    If they sleep around the edge of the lamp calmly just next to each other and spend time running all around the brooder they are juuuust right!

    The lamp is best at one end of the brooder with food/water at the other cooler end of the brooder, so they can get away from the heat or be under it as needed. Wattage of 'heat' bulb depends on size of brooder and ambient temperature of room brooder is in. Regular incandescent bulbs can be used, you might not need a 'heat bulb'. You can get red colored incandescent bulbs at a reptile supply source. A dimmer extension cord is an excellent way to adjust the output of the bulb to change the heat without changing the height of the lamp.


    Or you could go with a heat plate, commercially made or DIY: https://www.backyardchickens.com/a/pseudo-brooder-heater-plate


    Huddle Box
    Make them a 'huddle box', put it in the brooder after turning off the heat(you might have to 'persuade' them to use it) then move it out to the coop with them.
    Cardboard box with a bottom a little bigger than what they need to cuddle next to each other without piling and tall enough for them to stand in.
    Cut an opening on one side a couple inches from bottom and big enough for 2-3 of them to go thru at once.
    Fill the bottom with some pine shavings an inch or so deep.
    This will give them a cozy place to sleep/rest, block any drafts and help hold their body heat in.
     
    Last edited: Aug 29, 2016
    1 person likes this.
  9. Eggs on Toast

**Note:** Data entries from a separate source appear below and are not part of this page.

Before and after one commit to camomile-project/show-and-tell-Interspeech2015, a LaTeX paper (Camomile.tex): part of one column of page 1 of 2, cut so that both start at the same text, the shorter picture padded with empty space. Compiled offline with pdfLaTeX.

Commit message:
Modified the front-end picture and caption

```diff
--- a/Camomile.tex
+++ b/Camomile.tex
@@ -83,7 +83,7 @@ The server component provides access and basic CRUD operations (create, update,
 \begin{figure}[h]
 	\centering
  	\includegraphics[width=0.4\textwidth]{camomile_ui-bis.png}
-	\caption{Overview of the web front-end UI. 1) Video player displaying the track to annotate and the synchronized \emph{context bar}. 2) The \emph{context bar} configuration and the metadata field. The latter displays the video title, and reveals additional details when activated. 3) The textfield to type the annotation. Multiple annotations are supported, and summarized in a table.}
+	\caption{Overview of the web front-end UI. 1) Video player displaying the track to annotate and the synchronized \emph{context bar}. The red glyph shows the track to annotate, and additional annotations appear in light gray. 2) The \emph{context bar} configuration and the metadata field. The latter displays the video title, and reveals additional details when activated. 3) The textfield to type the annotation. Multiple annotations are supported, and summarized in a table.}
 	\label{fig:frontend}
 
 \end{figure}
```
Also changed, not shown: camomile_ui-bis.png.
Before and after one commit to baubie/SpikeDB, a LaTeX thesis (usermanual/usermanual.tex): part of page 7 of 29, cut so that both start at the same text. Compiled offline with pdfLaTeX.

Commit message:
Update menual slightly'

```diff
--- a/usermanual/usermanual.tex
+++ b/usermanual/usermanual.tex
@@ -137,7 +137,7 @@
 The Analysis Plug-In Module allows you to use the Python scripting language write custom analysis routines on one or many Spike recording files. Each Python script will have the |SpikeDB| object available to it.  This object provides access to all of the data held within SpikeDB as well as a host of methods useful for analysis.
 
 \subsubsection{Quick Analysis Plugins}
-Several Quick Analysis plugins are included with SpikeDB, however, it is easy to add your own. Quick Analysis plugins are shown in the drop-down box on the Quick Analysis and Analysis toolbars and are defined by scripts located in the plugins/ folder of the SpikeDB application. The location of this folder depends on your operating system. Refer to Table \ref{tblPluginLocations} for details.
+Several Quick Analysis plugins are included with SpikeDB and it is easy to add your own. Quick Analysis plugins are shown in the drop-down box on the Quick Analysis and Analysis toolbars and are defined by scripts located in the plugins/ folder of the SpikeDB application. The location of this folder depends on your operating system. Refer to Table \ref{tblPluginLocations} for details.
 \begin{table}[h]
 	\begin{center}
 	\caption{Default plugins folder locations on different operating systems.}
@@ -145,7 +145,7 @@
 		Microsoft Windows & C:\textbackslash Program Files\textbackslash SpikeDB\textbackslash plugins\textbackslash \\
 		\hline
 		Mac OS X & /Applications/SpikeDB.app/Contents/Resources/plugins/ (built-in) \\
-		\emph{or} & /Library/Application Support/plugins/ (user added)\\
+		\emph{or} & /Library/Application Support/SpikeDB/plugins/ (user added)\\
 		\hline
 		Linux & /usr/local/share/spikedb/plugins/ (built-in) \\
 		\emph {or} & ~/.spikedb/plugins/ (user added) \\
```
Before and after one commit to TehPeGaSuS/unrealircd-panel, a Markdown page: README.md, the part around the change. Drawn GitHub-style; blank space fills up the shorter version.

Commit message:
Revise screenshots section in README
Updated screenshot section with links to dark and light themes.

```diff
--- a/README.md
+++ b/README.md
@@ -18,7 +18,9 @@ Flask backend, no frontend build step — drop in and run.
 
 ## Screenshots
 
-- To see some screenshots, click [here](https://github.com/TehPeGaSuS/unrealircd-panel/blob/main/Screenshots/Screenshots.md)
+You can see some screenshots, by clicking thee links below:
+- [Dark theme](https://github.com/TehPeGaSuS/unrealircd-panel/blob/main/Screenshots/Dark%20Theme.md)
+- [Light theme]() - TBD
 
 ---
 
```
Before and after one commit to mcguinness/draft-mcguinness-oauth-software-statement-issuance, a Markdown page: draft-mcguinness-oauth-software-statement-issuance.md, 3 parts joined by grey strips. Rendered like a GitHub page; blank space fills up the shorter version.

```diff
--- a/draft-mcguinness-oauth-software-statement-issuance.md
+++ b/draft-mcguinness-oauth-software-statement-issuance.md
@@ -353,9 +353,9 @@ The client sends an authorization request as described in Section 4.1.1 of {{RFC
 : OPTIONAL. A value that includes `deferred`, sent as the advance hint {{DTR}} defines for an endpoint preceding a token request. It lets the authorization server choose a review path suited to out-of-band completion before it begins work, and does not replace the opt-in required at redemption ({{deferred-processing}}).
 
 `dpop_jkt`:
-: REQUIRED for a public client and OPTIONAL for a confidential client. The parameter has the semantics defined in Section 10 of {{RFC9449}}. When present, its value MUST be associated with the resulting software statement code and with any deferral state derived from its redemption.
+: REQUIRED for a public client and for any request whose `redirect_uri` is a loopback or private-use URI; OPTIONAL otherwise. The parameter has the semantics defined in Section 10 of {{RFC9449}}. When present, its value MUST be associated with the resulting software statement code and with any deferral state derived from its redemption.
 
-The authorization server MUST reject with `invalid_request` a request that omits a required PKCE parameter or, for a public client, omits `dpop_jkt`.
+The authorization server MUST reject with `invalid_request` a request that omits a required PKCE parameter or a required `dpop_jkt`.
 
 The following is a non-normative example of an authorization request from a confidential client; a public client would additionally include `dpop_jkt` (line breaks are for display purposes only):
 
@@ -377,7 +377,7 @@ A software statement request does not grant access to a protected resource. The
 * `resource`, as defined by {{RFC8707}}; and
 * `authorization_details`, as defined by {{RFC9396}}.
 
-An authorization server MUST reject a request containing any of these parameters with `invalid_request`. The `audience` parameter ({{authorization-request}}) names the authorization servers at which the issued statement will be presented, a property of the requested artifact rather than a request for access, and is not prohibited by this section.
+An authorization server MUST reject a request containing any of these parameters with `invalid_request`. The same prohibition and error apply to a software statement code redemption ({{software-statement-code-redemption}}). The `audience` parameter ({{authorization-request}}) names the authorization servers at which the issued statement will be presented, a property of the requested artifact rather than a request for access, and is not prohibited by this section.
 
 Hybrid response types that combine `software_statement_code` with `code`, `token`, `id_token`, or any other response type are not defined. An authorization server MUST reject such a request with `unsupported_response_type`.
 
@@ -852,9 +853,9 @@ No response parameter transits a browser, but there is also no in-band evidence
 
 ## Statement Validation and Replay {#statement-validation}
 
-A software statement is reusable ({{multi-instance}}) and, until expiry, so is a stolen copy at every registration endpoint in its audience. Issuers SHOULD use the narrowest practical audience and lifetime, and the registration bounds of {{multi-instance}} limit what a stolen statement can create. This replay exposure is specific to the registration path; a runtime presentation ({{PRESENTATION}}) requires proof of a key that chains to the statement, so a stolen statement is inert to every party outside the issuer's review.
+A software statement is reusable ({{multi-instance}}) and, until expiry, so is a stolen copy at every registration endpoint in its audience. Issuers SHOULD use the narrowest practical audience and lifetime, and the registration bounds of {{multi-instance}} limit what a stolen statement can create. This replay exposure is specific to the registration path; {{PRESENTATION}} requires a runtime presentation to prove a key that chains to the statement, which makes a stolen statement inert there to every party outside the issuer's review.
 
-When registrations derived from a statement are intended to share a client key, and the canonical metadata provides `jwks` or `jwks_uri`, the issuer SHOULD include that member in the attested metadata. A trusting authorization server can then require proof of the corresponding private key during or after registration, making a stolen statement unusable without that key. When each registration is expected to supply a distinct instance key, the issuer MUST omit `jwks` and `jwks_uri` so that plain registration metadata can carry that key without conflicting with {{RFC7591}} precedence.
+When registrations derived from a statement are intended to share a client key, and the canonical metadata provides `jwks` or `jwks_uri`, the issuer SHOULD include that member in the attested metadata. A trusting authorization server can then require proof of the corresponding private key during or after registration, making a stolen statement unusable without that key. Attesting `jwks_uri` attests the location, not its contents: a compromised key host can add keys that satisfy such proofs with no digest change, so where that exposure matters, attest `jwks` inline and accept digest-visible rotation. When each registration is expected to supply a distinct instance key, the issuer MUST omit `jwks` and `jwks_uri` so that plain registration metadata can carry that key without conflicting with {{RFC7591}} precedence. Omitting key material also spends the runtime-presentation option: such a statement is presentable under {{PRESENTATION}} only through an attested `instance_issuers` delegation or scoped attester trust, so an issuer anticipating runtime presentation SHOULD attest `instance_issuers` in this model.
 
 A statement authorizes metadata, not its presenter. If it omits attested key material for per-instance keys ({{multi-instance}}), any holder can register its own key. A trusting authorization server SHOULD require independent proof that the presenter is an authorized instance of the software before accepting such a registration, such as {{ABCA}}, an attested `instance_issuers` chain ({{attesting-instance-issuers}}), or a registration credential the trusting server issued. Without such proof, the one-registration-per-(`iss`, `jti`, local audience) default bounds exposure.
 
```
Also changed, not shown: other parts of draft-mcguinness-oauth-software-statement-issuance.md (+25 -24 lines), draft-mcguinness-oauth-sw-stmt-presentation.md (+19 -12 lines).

    Eggs on Toast Out Of The Brooder

    58
    4
    41
    Sep 10, 2015
    Okay, thanks everyone for your help. The chooks have succesfully reached week 3 (or 3 weeks old) doing perfectly fine and healthy! On week 1 and 2 they were staying inside the room and now at week 3 they are already living outside! This probably seems impossibly to those of you who live in colder conditions but here in Australia it's just turned spring and it's already getting hot. The chicks are thriving and I even let them free-range for a little while under supervision. They do so well without a heat lamp that it amazes me. Of course they cannot free-range without supervision until they turn 6 weeks or more because I fear they'll get lost or cannot defend themselves if the butcher bird comes down like my older chooks. But for now they are thriving in their little hutch.

    This is them at 2 weeks all perfectly healthy;
    [​IMG]
     
    1 person likes this.
  10. Eggs on Toast

    Eggs on Toast Out Of The Brooder

    58
    4
    41
    Sep 10, 2015
    (By the way I have two accounts which is why ''The Quail Guru'' came up lol)
     

BackYard Chickens is proudly sponsored by